Records from a collection
____

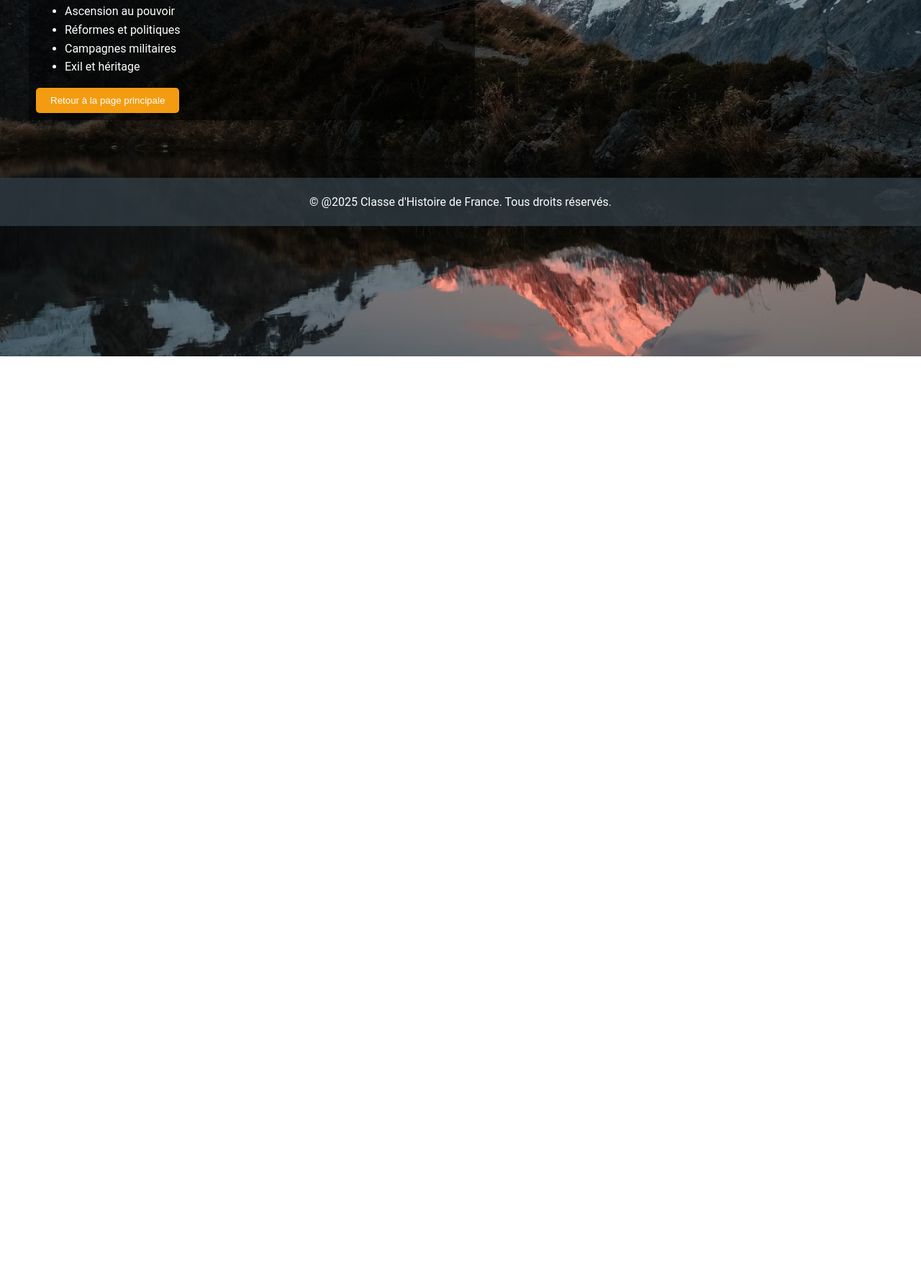
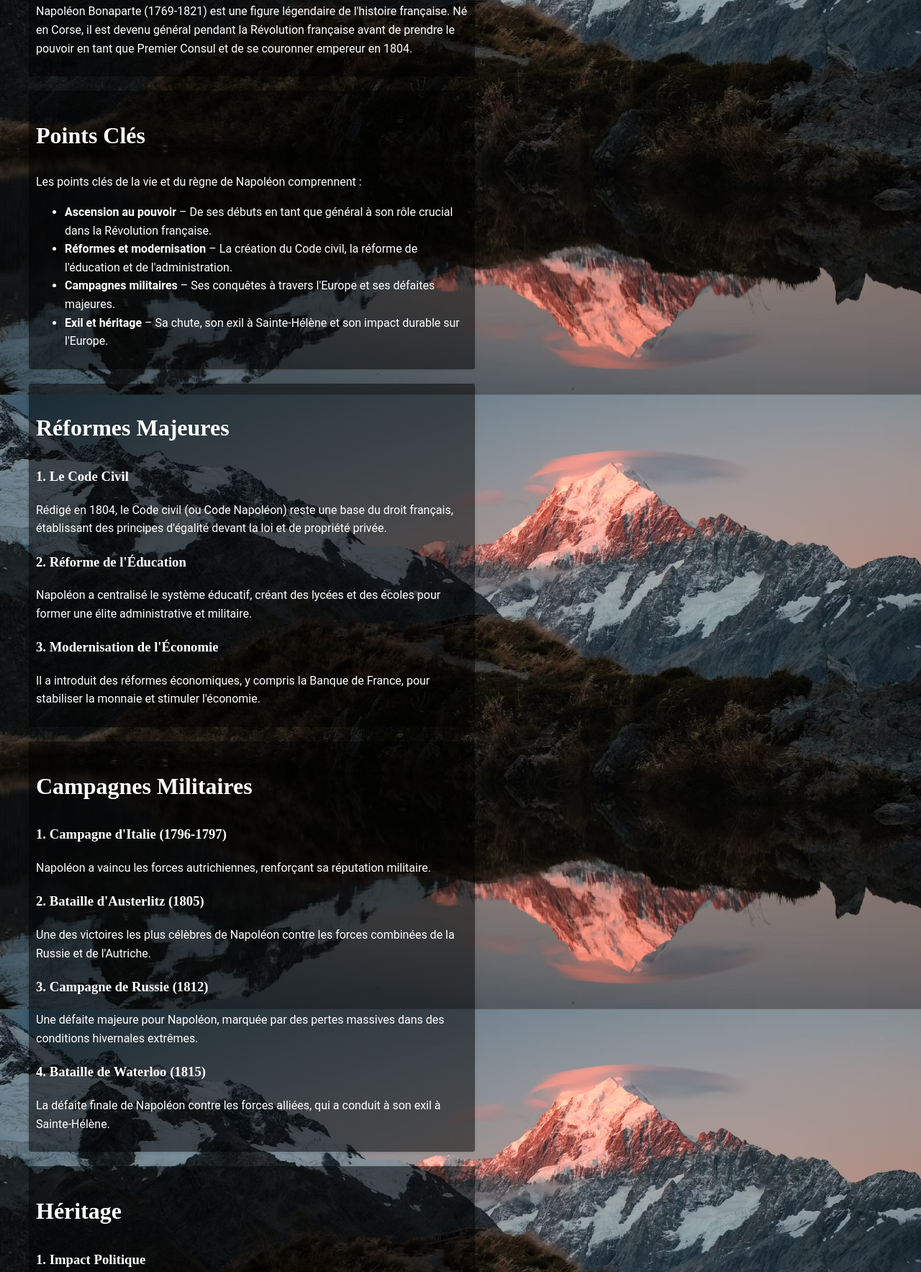
Before and after one commit to Roode2243/French-project-website, a plain HTML site: page napoleon.html in a window 1280 px wide. Shown: the part 305-2072 px from the top of the page at 72% size. Before the commit the page ends 800 px from the top, so only its background shows below. Drawn offline with Linux system fonts and the light colour scheme.

Commit message:
Update napoleon.html
Added data
day before presentation 🥱

```diff
--- a/napoleon.html
+++ b/napoleon.html
@@ -3,7 +3,7 @@
 <head>
     <meta charset="UTF-8">
     <meta name="viewport" content="width=device-width, initial-scale=1.0">
-    <title>Napoléon - Histoire de France</title>
+    <title>Napoléon Bonaparte - Histoire de France</title>
     <link rel="stylesheet" href="styles.css">
 </head>
 <body>
@@ -12,13 +12,49 @@
     </header>
     <main>
         <section>
+            <h2>Introduction</h2>
+            <p>Napoléon Bonaparte (1769-1821) est une figure légendaire de l'histoire française. Né en Corse, il est devenu général pendant la Révolution française avant de prendre le pouvoir en tant que Premier Consul et de se couronner empereur en 1804.</p>
+        </section>
+        <section>
             <h2>Points Clés</h2>
+            <p>Les points clés de la vie et du règne de Napoléon comprennent :</p>
             <ul>
-                <li>Ascension au pouvoir</li>
-                <li>Réformes et politiques</li>
-                <li>Campagnes militaires</li>
-                <li>Exil et héritage</li>
+                <li><b>Ascension au pouvoir</b> – De ses débuts en tant que général à son rôle crucial dans la Révolution française.</li>
+                <li><b>Réformes et modernisation</b> – La création du Code civil, la réforme de l'éducation et de l'administration.</li>
+                <li><b>Campagnes militaires</b> – Ses conquêtes à travers l'Europe et ses défaites majeures.</li>
+                <li><b>Exil et héritage</b> – Sa chute, son exil à Sainte-Hélène et son impact durable sur l'Europe.</li>
             </ul>
+        </section>
+        <section>
+            <h2>Réformes Majeures</h2>
+            <h3>1. Le Code Civil</h3>
+            <p>Rédigé en 1804, le Code civil (ou Code Napoléon) reste une base du droit français, établissant des principes d'égalité devant la loi et de propriété privée.</p>
+            <h3>2. Réforme de l'Éducation</h3>
+            <p>Napoléon a centralisé le système éducatif, créant des lycées et des écoles pour former une élite administrative et militaire.</p>
+            <h3>3. Modernisation de l'Économie</h3>
+            <p>Il a introduit des réformes économiques, y compris la Banque de France, pour stabiliser la monnaie et stimuler l'économie.</p>
+        </section>
+        <section>
+            <h2>Campagnes Militaires</h2>
+            <h3>1. Campagne d'Italie (1796-1797)</h3>
+            <p>Napoléon a vaincu les forces autrichiennes, renforçant sa réputation militaire.</p>
+            <h3>2. Bataille d'Austerlitz (1805)</h3>
+            <p>Une des victoires les plus célèbres de Napoléon contre les forces combinées de la Russie et de l'Autriche.</p>
+            <h3>3. Campagne de Russie (1812)</h3>
+            <p>Une défaite majeure pour Napoléon, marquée par des pertes massives dans des conditions hivernales extrêmes.</p>
+            <h3>4. Bataille de Waterloo (1815)</h3>
+            <p>La défaite finale de Napoléon contre les forces alliées, qui a conduit à son exil à Sainte-Hélène.</p>
+        </section>
+        <section>
+            <h2>Héritage</h2>
+            <h3>1. Impact Politique</h3>
+            <p>Le règne de Napoléon a transformé les institutions européennes, inspirant des réformes politiques et sociales dans de nombreux pays.</p>
+            <h3>2. Influence Culturelle</h3>
+            <p>Napoléon reste une figure clé de la culture française, représentant à la fois le génie militaire et les ambitions impérialistes.</p>
+            <h3>3. Développement Juridique</h3>
+            <p>Son Code civil a influencé les systèmes juridiques à travers le monde.</p>
+        </section>
+        <section>
             <button onclick="location.href='index.html'">Retour à la page principale</button>
         </section>
     </main>
```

____

Please output all the records above exactly, leaving out every picture.

__Answer area__:
Before and after one commit to Roode2243/French-project-website, a plain HTML site: page napoleon.html in a window 1280 px wide. Shown: the part 305-2072 px from the top of the page at 72% size. Before the commit the page ends 800 px from the top, so only its background shows below. Drawn offline with Linux system fonts and the light colour scheme.

Commit message:
Update napoleon.html
Added data
day before presentation 🥱

```diff
--- a/napoleon.html
+++ b/napoleon.html
@@ -3,7 +3,7 @@
 <head>
     <meta charset="UTF-8">
     <meta name="viewport" content="width=device-width, initial-scale=1.0">
-    <title>Napoléon - Histoire de France</title>
+    <title>Napoléon Bonaparte - Histoire de France</title>
     <link rel="stylesheet" href="styles.css">
 </head>
 <body>
@@ -12,13 +12,49 @@
     </header>
     <main>
         <section>
+            <h2>Introduction</h2>
+            <p>Napoléon Bonaparte (1769-1821) est une figure légendaire de l'histoire française. Né en Corse, il est devenu général pendant la Révolution française avant de prendre le pouvoir en tant que Premier Consul et de se couronner empereur en 1804.</p>
+        </section>
+        <section>
             <h2>Points Clés</h2>
+            <p>Les points clés de la vie et du règne de Napoléon comprennent :</p>
             <ul>
-                <li>Ascension au pouvoir</li>
-                <li>Réformes et politiques</li>
-                <li>Campagnes militaires</li>
-                <li>Exil et héritage</li>
+                <li><b>Ascension au pouvoir</b> – De ses débuts en tant que général à son rôle crucial dans la Révolution française.</li>
+                <li><b>Réformes et modernisation</b> – La création du Code civil, la réforme de l'éducation et de l'administration.</li>
+                <li><b>Campagnes militaires</b> – Ses conquêtes à travers l'Europe et ses défaites majeures.</li>
+                <li><b>Exil et héritage</b> – Sa chute, son exil à Sainte-Hélène et son impact durable sur l'Europe.</li>
             </ul>
+        </section>
+        <section>
+            <h2>Réformes Majeures</h2>
+            <h3>1. Le Code Civil</h3>
+            <p>Rédigé en 1804, le Code civil (ou Code Napoléon) reste une base du droit français, établissant des principes d'égalité devant la loi et de propriété privée.</p>
+            <h3>2. Réforme de l'Éducation</h3>
+            <p>Napoléon a centralisé le système éducatif, créant des lycées et des écoles pour former une élite administrative et militaire.</p>
+            <h3>3. Modernisation de l'Économie</h3>
+            <p>Il a introduit des réformes économiques, y compris la Banque de France, pour stabiliser la monnaie et stimuler l'économie.</p>
+        </section>
+        <section>
+            <h2>Campagnes Militaires</h2>
+            <h3>1. Campagne d'Italie (1796-1797)</h3>
+            <p>Napoléon a vaincu les forces autrichiennes, renforçant sa réputation militaire.</p>
+            <h3>2. Bataille d'Austerlitz (1805)</h3>
+            <p>Une des victoires les plus célèbres de Napoléon contre les forces combinées de la Russie et de l'Autriche.</p>
+            <h3>3. Campagne de Russie (1812)</h3>
+            <p>Une défaite majeure pour Napoléon, marquée par des pertes massives dans des conditions hivernales extrêmes.</p>
+            <h3>4. Bataille de Waterloo (1815)</h3>
+            <p>La défaite finale de Napoléon contre les forces alliées, qui a conduit à son exil à Sainte-Hélène.</p>
+        </section>
+        <section>
+            <h2>Héritage</h2>
+            <h3>1. Impact Politique</h3>
+            <p>Le règne de Napoléon a transformé les institutions européennes, inspirant des réformes politiques et sociales dans de nombreux pays.</p>
+            <h3>2. Influence Culturelle</h3>
+            <p>Napoléon reste une figure clé de la culture française, représentant à la fois le génie militaire et les ambitions impérialistes.</p>
+            <h3>3. Développement Juridique</h3>
+            <p>Son Code civil a influencé les systèmes juridiques à travers le monde.</p>
+        </section>
+        <section>
             <button onclick="location.href='index.html'">Retour à la page principale</button>
         </section>
     </main>
```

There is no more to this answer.